MusAct Conference, Helsinki, 2023

By Sam Coley on May 15th, 2023

In May ‘23 the University of Helsinki held their first ‘Music, Research, and Activism’ conference, which brought together a range of researchers and practitioners engaged in activism around music. This three-day conference explored “the wide spectrum of music research that is committed to social and environmental justice, anti-oppression, and social change” and considered opportunities for combining academic work with activism. Keynote presentations included talks from the ecomusicology and sustainability researcher Aaron S. Allen, Chicana artivista, musician and feminist music theorist Martha Gonzalez, and feminist writer and social critic Minna Salami.

My paper, ‘Ballade de la Désescalade: Profiling Graeme Allwright as Activist’ was presented on the opening day, during a session on ‘Resistance and Community Organisation’, chaired by Marita Buanes Djupvik. I spoke about my research into the life and music of New Zealand born folk singer Graeme Allwright (pictured above), who rose to fame in France as an adaptor of protest songs by Bob Dylan, Pete Seeger and Woody Guthrie, amongst others. Allwright’s work made the socialist themes of 50s, 60s American folk music accessible to French audiences and especially resonated with the ‘soixante-huitards’ who brought down the Gaullist regime in ‘68. My paper considered the distinctions between Allwright’s interpretations and the original works he translated, alongside assessments of his own protest related compositions. I outlined the various protest movements he was aligned to throughout his life and reflected on how these causes impacted on his musical output. Allwright’s repertoire was intensely humanist, anti-militarist, anti-nuclear, and anti-consumerism. Yet while he was well known in the 60s and 70s, I suggested that Allwright’s refusal to follow traditional artist/fan relationships led to his marginalisation in later life.
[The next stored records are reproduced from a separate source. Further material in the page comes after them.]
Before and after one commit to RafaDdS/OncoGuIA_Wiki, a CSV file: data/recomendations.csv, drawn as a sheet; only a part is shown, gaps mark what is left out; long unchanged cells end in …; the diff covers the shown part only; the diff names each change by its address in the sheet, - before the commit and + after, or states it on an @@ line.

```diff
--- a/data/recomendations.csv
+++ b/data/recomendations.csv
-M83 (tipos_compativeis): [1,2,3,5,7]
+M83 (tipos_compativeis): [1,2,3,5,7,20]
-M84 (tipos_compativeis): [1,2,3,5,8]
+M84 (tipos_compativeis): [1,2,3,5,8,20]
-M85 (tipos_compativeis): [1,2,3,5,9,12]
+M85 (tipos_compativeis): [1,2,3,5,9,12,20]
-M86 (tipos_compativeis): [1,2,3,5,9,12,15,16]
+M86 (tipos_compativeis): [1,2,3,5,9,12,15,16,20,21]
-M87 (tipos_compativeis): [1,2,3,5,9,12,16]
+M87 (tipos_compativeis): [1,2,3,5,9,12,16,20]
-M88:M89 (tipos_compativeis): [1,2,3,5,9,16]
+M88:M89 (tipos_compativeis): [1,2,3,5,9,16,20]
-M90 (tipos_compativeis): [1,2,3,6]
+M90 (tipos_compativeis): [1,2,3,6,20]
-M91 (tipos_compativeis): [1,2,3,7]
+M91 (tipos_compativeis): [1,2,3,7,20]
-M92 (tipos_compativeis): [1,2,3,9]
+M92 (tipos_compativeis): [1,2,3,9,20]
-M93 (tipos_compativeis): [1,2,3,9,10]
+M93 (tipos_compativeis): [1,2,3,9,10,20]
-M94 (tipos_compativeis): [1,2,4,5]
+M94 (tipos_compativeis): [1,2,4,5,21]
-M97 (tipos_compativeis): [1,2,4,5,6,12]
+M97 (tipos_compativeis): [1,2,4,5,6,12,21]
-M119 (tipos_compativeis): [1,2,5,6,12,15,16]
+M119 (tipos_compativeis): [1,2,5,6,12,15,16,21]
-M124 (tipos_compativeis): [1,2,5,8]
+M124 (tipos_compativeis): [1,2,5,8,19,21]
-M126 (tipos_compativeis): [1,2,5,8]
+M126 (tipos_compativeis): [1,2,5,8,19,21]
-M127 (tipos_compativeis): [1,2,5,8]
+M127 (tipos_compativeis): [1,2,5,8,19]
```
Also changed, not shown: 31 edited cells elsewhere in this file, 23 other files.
My paper called for a reappraisal of Allwright’s position in the pantheon of ‘la chanson Francaise’, and as an influencer of French left-wing counterculture.

On the final day of the conference, I was delighted to chair a session which featured excellent papers from Aimée George (Surveillance and Strategy from contemporary South African women in jazz) and Melissa Arkley (“It’s metal as fuck to address these topics”: How women and non-binary extreme metal vocalists are using the conventions of extreme metal to do feminist activism).
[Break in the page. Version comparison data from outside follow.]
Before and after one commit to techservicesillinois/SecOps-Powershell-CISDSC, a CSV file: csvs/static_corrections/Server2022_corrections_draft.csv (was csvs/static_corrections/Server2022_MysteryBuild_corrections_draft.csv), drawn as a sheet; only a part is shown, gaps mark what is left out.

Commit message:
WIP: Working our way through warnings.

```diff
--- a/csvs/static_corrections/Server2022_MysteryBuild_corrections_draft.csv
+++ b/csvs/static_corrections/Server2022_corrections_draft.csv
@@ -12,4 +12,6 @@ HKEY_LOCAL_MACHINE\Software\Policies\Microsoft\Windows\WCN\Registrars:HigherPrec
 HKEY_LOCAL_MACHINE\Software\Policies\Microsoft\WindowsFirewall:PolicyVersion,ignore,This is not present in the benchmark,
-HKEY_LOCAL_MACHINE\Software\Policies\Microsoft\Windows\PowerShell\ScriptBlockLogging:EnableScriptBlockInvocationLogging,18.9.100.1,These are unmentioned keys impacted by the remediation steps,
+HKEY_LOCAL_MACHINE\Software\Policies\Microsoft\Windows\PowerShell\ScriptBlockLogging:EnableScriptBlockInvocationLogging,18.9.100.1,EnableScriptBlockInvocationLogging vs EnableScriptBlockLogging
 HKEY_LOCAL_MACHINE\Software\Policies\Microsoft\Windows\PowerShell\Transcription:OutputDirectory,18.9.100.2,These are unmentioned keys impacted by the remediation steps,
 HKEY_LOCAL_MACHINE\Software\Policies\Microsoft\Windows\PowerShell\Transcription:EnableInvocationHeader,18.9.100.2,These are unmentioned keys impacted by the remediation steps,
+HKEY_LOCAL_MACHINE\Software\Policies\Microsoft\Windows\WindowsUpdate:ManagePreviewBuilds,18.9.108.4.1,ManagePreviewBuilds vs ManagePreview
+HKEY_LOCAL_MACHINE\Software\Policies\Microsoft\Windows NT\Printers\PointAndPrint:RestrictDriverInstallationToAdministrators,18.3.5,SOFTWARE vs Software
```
My thanks to the organising and scholarly committee for all their work in arranging such an enjoyable conference, and to the Discipline of Musicology at the University of Helsinki, the Suoni Research Association, the Kone Foundation, and the Sibelius Academy of the University of the Arts Helsinki for their support.